Owen Poveda, a broker for RE/MAX preferred company Home in the Smokies, said he gets between six to 12 offers per property, usually with bids heading up to 10% over asking price.
“It’s a daily hustle for me,” he said. “I never know how my day is going to go, because when a new listing comes on the market in Knoxville, the race is on. It’s like a horse race. You set your appointments the night before, and when you get there that morning, they might already be under contract.”
Even with the market cooling ever-so-slightly, the lack of inventory has created pressure for buyers to snatch up what remains in Knoxville’s housing market, a growing city that’s nestled in the Appalachian Mountains and is the home of the University of Tennessee, said Jeff Grebe, owner of Knoxville’s Weicherts Realtors Advantage Plus.
“It’s not quite as much of a frenzy as it was, but it’s still a strong market out here,” Grebe said. “You might have a home sold in days instead of just hours, but pretty much anything we put on the market is getting grabbed.”
Grebe said 78% of homes sold in May went for list price or above, and 40% of those sold for at least 26% above list price.
“We’re still getting a ton of all-cash offers, too,” Grebe said.
The Federal Housing Finance Agency price index ranked Knoxville’s housing market seventh in the nation in home price appreciation, behind only Boise City, Idaho, the Tacoma-Lakewood metro in Washington, Phoenix, Wichita, Kansas, and Colorado Springs.
There’s high-paying jobs in the area, too. Established tech companies like Lirio, AUBO Robotics, and SmartRIA have roots in Knoxville, with more companies reportedly on the way.
But broker Renee Humme, with Prime Mountain Properties, said the lower property taxes, mountains and surrounding scenery, and low cost of living are the main draws for most of her clients.
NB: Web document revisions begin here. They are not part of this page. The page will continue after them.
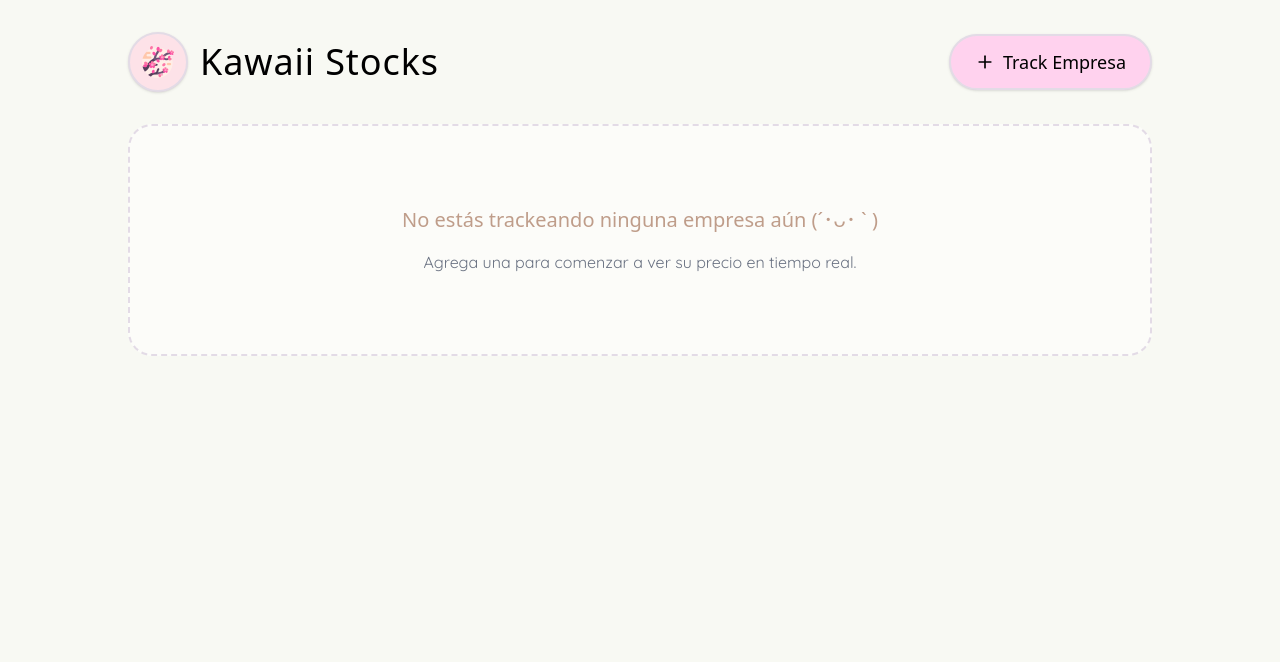
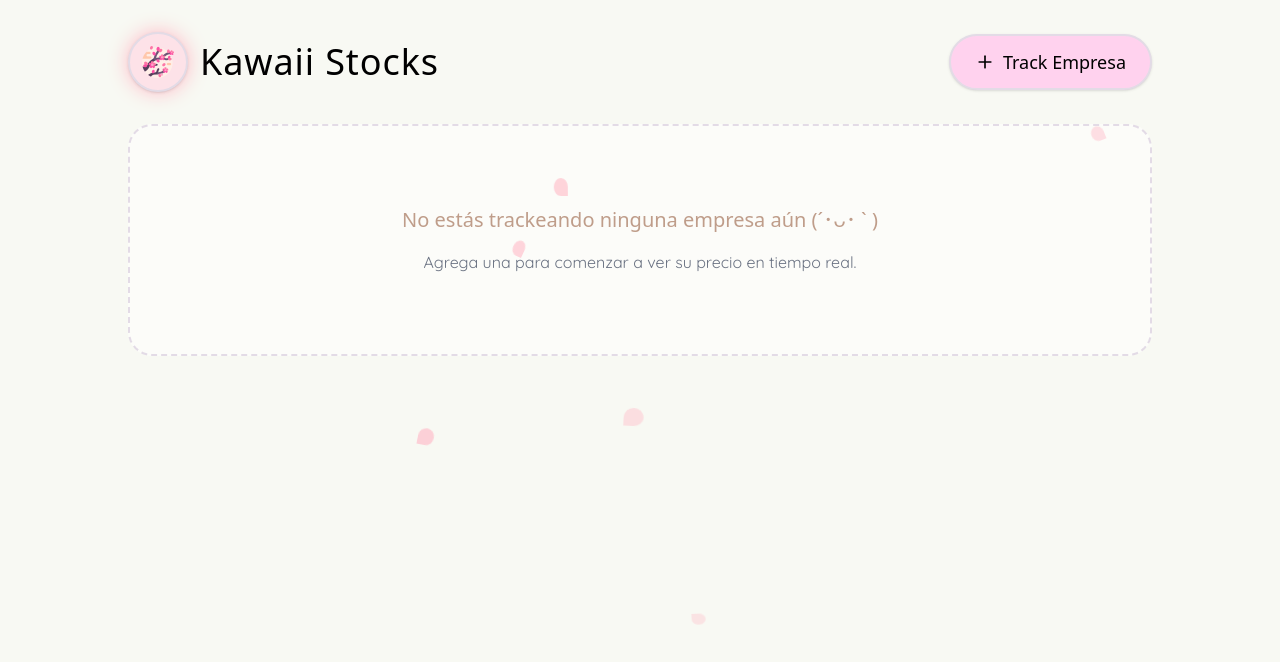
Before and after one commit to CarlosOrozcoM/stock-tracker, a React (Vite) app: page / in a window 1280 px wide. Shown: the top 662 px of the page. Built offline with nearby package versions, Linux system fonts and the light colour scheme; a web font is replaced by a local one.

Commit message:
Feature: Add sakura rain background animation

```diff
--- a/src/App.tsx
+++ b/src/App.tsx
@@ -24,6 +24,7 @@ export default function App() {
   });
 
   const [isAddModalOpen, setIsAddModalOpen] = useState(false);
+  const [isSakuraEnabled, setIsSakuraEnabled] = useState(true);
   const [notifications, setNotifications] = useState<Notification[]>([]);
   const stocksRef = useRef(stocks);
 
@@ -161,8 +162,12 @@ export default function App() {
     <div className="min-h-screen bg-kawaii-bg2 p-4 md:p-8 font-quicksand">
       <header className="max-w-5xl mx-auto flex flex-col md:flex-row justify-between items-center mb-8 gap-4">
         <div className="flex items-center gap-3">
-          <div className="bg-kawaii-bg1 p-3 rounded-full shadow-sm border-2 border-kawaii-detail1">
-            <img src={`${(import.meta as any).env.BASE_URL}icon-sakura-branch.png`} alt="" />
+          <div
+            onClick={() => setIsSakuraEnabled(!isSakuraEnabled)}
+            className={`bg-kawaii-bg1 p-3 rounded-full shadow-sm border-2 border-kawaii-detail1 sakura-toggle-button ${isSakuraEnabled ? 'sakura-toggle-active' : 'opacity-60'}`}
+            title={isSakuraEnabled ? "Desactivar Sakura" : "Activar Sakura"}
+          >
+            <img src={`${(import.meta as any).env.BASE_URL}icon-sakura-branch.png`} alt="" className="w-8 h-8" />
           </div>
           <h1 className="text-4xl font-sniglet text-kawaii-dark tracking-wide">Kawaii Stocks</h1>
         </div>
@@ -223,6 +228,25 @@ export default function App() {
           ))}
         </AnimatePresence>
       </div>
+
+      {isSakuraEnabled && (
+        <div className="sakura-container">
+          {[...Array(20)].map((_, i) => (
+            <div
+              key={i}
+              className="sakura-petal"
+              style={{
+                left: `${Math.random() * 100}%`,
+                width: `${Math.random() * 10 + 10}px`,
+                height: `${Math.random() * 10 + 10}px`,
+                animationDelay: `${Math.random() * 10}s`,
+                animationDuration: `${Math.random() * 5 + 5}s, ${Math.random() * 3 + 2}s`,
+                opacity: Math.random() * 0.5 + 0.3
+              }}
+            />
+          ))}
+        </div>
+      )}
     </div>
   );
 }
--- a/src/index.css
+++ b/src/index.css
@@ -44,3 +44,62 @@ h1, h2, h3, h4, h5, h6, .font-sniglet {
 .stock-status-wait {
   background-image: url('/tsuki-wait.webp');
 }
+
+/* Sakura Animation */
+.sakura-container {
+  position: fixed;
+  top: 0;
+  left: 0;
+  width: 100%;
+  height: 100%;
+  pointer-events: none;
+  z-index: 1;
+  overflow: hidden;
+}
+
+.sakura-petal {
+  position: absolute;
+  top: -20px;
+  background-color: #ffb7c5;
+  border-radius: 100% 0 100% 100%;
+  opacity: 0.8;
+  transform-origin: center;
+  animation: sakura-fall linear infinite, sakura-sway ease-in-out infinite alternate;
+}
+
+@keyframes sakura-fall {
+  0% {
+    top: -5%;
+    transform: rotate(0deg);
+  }
+  100% {
+    top: 105%;
+    transform: rotate(360deg);
+  }
+}
+
+@keyframes sakura-sway {
+  0% {
+    margin-left: 0px;
+  }
+  100% {
+    margin-left: 100px;
+  }
+}
+
+.sakura-toggle-active {
+  filter: drop-shadow(0 0 10px #ffb7c5);
+}
+
+.sakura-toggle-button {
+  cursor: pointer;
+  transition: all 0.3s cubic-bezier(0.4, 0, 0.2, 1);
+}
+
+.sakura-toggle-button:hover {
+  transform: scale(1.1);
+}
+
+.sakura-toggle-button:active {
+  transform: scale(0.95);
+}
```
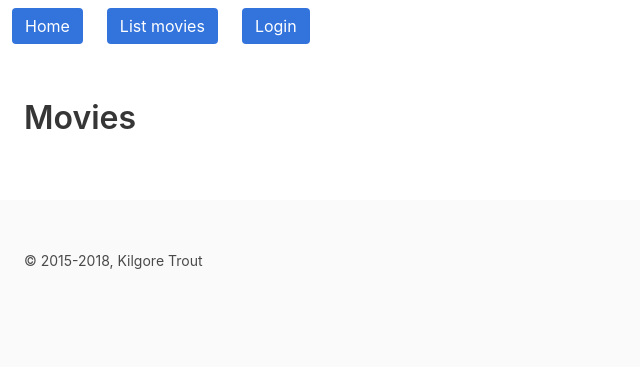
After one commit to efkolac/DBVoiceRecognition, a Flask app: page /texts in a window 1280 px wide. The commit adds this page. Shown: the top 367 px of the page, without its empty margins (0-640 px from the left). Run offline with Flask 2, Linux system fonts and the light colour scheme; data that the repository does not hold is empty; some libraries are stand-ins or nearby versions.

```diff
--- a/database.py
+++ b/database.py
@@ -83,3 +83,16 @@ def retrieve_user(user_id):
     mycursor.execute(statement)
     user = mycursor.fetchone()
     return user
+
+
+def get_texts():
+    mydb = mysql.connector.connect(
+        host="localhost",
+        user="root",
+        password="12345679",
+        database="newdb")
+    statement = "select * from texts"
+    mycursor = mydb.cursor()
+    mycursor.execute(statement)
+    texts = mycursor.fetchone()
+    return texts
--- a/server.py
+++ b/server.py
@@ -34,6 +34,7 @@ def create_app():
     app.add_url_rule("/profile", view_func=views.profile_page)
     app.add_url_rule("/add_text", view_func=views.add_text_page, methods=["GET", "POST"])
     app.add_url_rule("/", view_func=views.home_page)
+    app.add_url_rule("/texts", view_func=views.texts_page)
     app.add_url_rule("/movies", view_func=views.movies_page)
     app.add_url_rule("/movies/<int:movie_key>", view_func=views.movie_page)
     app.add_url_rule("/new-movie", view_func=views.movie_add_page, methods=["GET", "POST"])
--- a/templates/layout.html
+++ b/templates/layout.html
@@ -21,13 +21,32 @@
           <span class="navbar-item">
             <a class="button is-link" href="{{ url_for('login_page') }}">Login</a>
           </span>
-            {% if session['id'] %}
+            {% if session['degree'] == 'admin' %}
+                    </span>
+                    <span class="navbar-item">
+            <a class="button is-link" href="{{ url_for('texts_page') }}">Texts</a>
+          </span>
           <span class="navbar-item">
             <a class="button is-link" href="{{ url_for('audio_add_page') }}">Add audio</a>
           </span>
                     <span class="navbar-item">
             <a class="button is-link" href="{{ url_for('add_text_page') }}">Add text</a>
           </span>
+          <span class="navbar-item">
+            <a class="button is-link" href="{{ url_for('logout_page') }}">Logout</a>
+          </span>
+                    <span class="navbar-item">
+            <a class="button is-link" href="{{ url_for('profile_page') }}">Profile</a>
+          </span>
+          {% endif %}
+                      {% if session['degree'] == 'user' %}
+          <span class="navbar-item">
+            <a class="button is-link" href="{{ url_for('texts_page') }}">Texts</a>
+          </span>
+          <span class="navbar-item">
+            <a class="button is-link" href="{{ url_for('audio_add_page') }}">Add audio</a>
+          </span>
+
           <span class="navbar-item">
             <a class="button is-link" href="{{ url_for('logout_page') }}">Logout</a>
           </span>
--- a/templates/profile.html
+++ b/templates/profile.html
@@ -4,7 +4,6 @@
     <section class="hero">
       <div class="hero-body">
         <div class="container has-text-centered">
-          <h1 class="title">My movie collection</h1>
           <p class="subtitle">Have a nice {{ name }} and your password is {{password}} btw!</p>
         </div>
       </div>
--- /dev/null
+++ b/templates/texts.html
@@ -0,0 +1,7 @@
+{% extends "layout.html" %}
+{% block title %}Movie list{% endblock %}
+{% block content %}
+    <h1 class="title">Movies</h1>
+
+
+{% endblock %}
--- a/views.py
+++ b/views.py
@@ -83,8 +83,8 @@ def login_page():
 
         if account:
             # Create session data, we can access this data in other routes
-
             session['loggedin'] = True
+            session['degree'] = account[6]
             session['id'] = account[0] #account id
             print("id",session['id'])
             print("account",account)
@@ -103,7 +103,8 @@ def logout_page():
     session.pop('loggedin', None)
     session.pop('id', None)
     session.pop('username', None)
-   # Redirect to login page
+    session.pop('degree', None)
+# Redirect to login page
     day_name = "dayssss"
     return render_template("home.html", day=day_name)
 
@@ -125,3 +126,9 @@ def profile_page():
     name = info[1]
     password = info[2]
     return render_template("profile.html",name = name, password = password)
+
+
+def texts_page():
+    texts = get_texts()
+    print("texts", texts)
+    return render_template("texts.html", texts=texts)
```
“Most of my clients are from out of state wanting to own second homes or investment properties here,” she said. “I’m getting anywhere from three-to-10 offers on each property, and sometimes more. Generally, they go under contract in a day or two.”
Poveda said he usually discourages his buyers from waiving an appraisal — a popular tactic that has popped up during the housing craze of the last 18 months.
“I don’t like it when people waive an appraisal just to get into a home, but what I like to do to win for my buyers is to agree to the home inspection, but we’ll just make it pass or fail,” Poveda said. “We won’t renegotiate with you, and that seems to help buyers a ton.”
On the construction side, builders throughout the country are struggling to keep up with demand, as lumber and building material prices remain high. Production and delivery delays are hindering projects, as well.
HousingWire reported back in March that lumber prices alone more than quadrupled since April 2020, to an astonishing $1,500 per thousand board feet. Today, lumber alone is adding nearly $36,000 to the final price of a new build. New appliances needed for home builds have increased in prices as well — the median price of refrigerators, washing machines, and ovens had increased 10% by the end of 2020, according to the National Association of Homebuilders.
Knoxville-based builders, however, seem optimistic, according to local real estate agents. More than 3,000 residential residential building permits for single-family residences and duplexes were filed in 2020, according to The Market Edge, a real estate research company. Similar numbers are expected in 2021 as more workers receive the COVID-19 vaccine and supply lines speed up.
“We’re definitely seeing a ton of new projects,” Grebe said. “Like most areas of the country, we’ve seen prices go up significantly. It’s difficult for buyers at times, but overall, they are developing land and building on it as quick as they can.”